Wednesday, 2 November 2016
Roger Bristol The Last Bohemians: The Two Roberts, Colquhoun & MacBryde
See post below.
Michael Hastings Tom and Viv This is Hastings' most well-known play about the disastrous marriage of T S Eliot and Vivienne Haigh-Wood. Coincidentally, in a biography of George Devine (a founder of the English Stage Company responsible for the 'golden age' of plays at the Royal Court) I read:
"Devine went along to the New Lindsay production of Don't Destroy Me [by Hastings] and discovered not only that its author had talent but that he was in some danger of destroying himself. Besides his eight-to-six tailoring job, he was drunk nightly in the Fitzrovian company of Colquhoun and MacBryde ... Devine thereupon 'in a most fatherly manner' warned him off the literary life and the Beaverbrook Press and advised him to get on with writing and finish his apprenticeship: telling 'me in no uncertain terms that Radiguet was a finer writer at this age than I was and young Raymond never required a Colquhoun or a MacBryde to carry him home at night.'" Irving Wardle The Theatres of George Devine (Cape, 1976) pp.195-196
Geoffrey Household Rogue Male First read at secondary school and reread a few times since then. Still a great thriller. And due for yet another remake, this time with Benedict Cumberbatch. Interesting article about it here.
John Russell Taylor The Art Nouveau Book in Britain
Allan Bryce Amicus The Friendly Face of Fear Just published, arrived appropriately on Halloween. I've enjoyed Doctor Terror's House of Horrors and The Skull this year. While Amicus' output was very mixed to say the least, it would appear that there are still one or two other films worth seeking out.
R K R Thornton ed. Poetry of the Nineties
David Hare The Secret Rapture

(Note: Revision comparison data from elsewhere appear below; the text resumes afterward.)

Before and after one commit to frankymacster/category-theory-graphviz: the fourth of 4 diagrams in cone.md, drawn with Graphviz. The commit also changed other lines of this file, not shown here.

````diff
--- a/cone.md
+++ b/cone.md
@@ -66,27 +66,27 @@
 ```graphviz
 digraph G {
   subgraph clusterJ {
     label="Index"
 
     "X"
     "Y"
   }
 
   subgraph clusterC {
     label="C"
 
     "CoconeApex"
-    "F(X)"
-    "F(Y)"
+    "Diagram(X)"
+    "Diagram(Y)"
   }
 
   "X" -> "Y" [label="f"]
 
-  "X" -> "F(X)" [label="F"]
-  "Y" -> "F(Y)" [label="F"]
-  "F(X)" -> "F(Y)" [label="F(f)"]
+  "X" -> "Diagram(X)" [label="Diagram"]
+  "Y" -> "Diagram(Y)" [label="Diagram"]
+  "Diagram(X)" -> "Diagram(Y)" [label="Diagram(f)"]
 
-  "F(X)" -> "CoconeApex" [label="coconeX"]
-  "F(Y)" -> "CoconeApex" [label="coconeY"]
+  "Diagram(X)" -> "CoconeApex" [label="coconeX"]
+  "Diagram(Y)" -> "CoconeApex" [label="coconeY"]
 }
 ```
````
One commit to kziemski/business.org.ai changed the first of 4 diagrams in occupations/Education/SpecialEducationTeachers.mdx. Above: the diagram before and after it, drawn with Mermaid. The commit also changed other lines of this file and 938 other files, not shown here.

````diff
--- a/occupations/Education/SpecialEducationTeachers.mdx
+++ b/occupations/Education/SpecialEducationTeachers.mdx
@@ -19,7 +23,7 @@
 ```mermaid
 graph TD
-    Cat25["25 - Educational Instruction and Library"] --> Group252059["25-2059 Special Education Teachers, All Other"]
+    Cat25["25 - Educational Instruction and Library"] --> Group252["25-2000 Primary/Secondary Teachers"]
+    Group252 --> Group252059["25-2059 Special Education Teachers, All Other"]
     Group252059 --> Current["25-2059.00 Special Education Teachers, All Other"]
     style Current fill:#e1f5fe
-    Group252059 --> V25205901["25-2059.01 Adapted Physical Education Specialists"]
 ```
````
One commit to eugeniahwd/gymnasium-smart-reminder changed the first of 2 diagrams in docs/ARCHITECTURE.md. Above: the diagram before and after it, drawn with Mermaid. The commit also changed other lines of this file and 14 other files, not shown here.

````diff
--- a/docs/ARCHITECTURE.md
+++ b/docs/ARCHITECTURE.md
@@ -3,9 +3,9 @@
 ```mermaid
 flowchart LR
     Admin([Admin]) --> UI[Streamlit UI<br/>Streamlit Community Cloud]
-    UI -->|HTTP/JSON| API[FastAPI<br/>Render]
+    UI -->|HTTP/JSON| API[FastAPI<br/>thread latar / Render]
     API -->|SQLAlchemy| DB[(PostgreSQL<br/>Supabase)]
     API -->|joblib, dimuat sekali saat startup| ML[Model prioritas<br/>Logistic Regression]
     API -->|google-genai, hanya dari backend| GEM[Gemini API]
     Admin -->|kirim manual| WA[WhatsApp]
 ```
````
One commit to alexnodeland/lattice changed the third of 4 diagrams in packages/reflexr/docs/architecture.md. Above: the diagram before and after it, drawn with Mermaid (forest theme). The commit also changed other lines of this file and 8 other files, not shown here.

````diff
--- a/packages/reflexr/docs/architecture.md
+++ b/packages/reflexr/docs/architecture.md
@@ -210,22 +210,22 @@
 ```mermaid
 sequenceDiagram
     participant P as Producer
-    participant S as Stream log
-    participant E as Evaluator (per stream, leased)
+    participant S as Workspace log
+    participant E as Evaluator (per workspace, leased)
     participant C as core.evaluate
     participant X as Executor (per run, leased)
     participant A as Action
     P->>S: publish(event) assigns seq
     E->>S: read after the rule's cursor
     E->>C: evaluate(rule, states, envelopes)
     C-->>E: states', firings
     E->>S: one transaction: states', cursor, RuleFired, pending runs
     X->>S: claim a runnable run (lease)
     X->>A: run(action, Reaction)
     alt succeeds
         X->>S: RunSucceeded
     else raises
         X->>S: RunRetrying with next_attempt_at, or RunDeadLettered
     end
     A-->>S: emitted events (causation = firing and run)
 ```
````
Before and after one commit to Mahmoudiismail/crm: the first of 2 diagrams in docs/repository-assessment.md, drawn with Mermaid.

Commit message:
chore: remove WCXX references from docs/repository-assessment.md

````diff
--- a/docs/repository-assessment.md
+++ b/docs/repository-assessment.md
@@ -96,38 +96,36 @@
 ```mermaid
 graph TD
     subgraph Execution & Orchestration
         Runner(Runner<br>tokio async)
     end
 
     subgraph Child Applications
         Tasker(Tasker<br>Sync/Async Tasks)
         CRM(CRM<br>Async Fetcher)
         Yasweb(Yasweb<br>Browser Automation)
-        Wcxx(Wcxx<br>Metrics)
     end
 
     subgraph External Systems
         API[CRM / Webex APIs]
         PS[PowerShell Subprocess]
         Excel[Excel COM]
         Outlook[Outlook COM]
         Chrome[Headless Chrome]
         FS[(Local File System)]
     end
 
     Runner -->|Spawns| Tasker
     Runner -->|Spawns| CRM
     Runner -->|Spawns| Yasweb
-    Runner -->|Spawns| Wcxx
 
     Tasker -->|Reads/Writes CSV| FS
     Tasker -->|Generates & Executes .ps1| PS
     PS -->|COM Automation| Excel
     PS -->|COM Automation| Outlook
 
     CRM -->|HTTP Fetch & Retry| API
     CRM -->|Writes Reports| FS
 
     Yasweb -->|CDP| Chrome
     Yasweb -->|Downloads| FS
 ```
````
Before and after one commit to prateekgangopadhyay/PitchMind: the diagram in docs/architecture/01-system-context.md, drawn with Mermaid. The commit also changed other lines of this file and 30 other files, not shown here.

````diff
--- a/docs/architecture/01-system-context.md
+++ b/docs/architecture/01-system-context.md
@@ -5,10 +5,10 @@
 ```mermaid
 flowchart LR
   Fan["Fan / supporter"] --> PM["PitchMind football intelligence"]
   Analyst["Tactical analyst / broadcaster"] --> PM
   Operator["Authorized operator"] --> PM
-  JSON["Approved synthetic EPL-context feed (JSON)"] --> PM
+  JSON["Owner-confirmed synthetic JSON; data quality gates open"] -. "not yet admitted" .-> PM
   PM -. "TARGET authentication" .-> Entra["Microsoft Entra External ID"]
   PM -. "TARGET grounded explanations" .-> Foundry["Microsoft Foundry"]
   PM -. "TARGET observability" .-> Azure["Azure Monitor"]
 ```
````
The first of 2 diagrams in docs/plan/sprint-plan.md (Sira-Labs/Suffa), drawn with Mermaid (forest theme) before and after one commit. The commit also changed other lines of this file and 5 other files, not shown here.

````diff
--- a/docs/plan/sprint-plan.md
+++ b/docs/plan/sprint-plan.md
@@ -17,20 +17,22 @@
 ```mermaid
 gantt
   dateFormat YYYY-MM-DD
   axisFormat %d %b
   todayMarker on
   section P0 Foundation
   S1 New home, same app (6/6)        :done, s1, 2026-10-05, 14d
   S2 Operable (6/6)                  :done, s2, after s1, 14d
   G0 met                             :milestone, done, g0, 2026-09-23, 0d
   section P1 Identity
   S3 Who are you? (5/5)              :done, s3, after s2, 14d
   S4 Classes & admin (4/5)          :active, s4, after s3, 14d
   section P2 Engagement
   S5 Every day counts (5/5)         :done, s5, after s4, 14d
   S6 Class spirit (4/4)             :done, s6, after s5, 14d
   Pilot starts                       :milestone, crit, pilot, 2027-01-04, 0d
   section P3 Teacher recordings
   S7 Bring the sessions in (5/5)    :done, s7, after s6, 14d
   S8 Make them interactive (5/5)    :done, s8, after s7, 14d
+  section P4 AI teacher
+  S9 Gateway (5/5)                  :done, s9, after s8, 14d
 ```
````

My play is now finished and I intend to send it to a professional (many advertise their services online, but one wonders about their real qualifications) to read through and comment on before any further progress.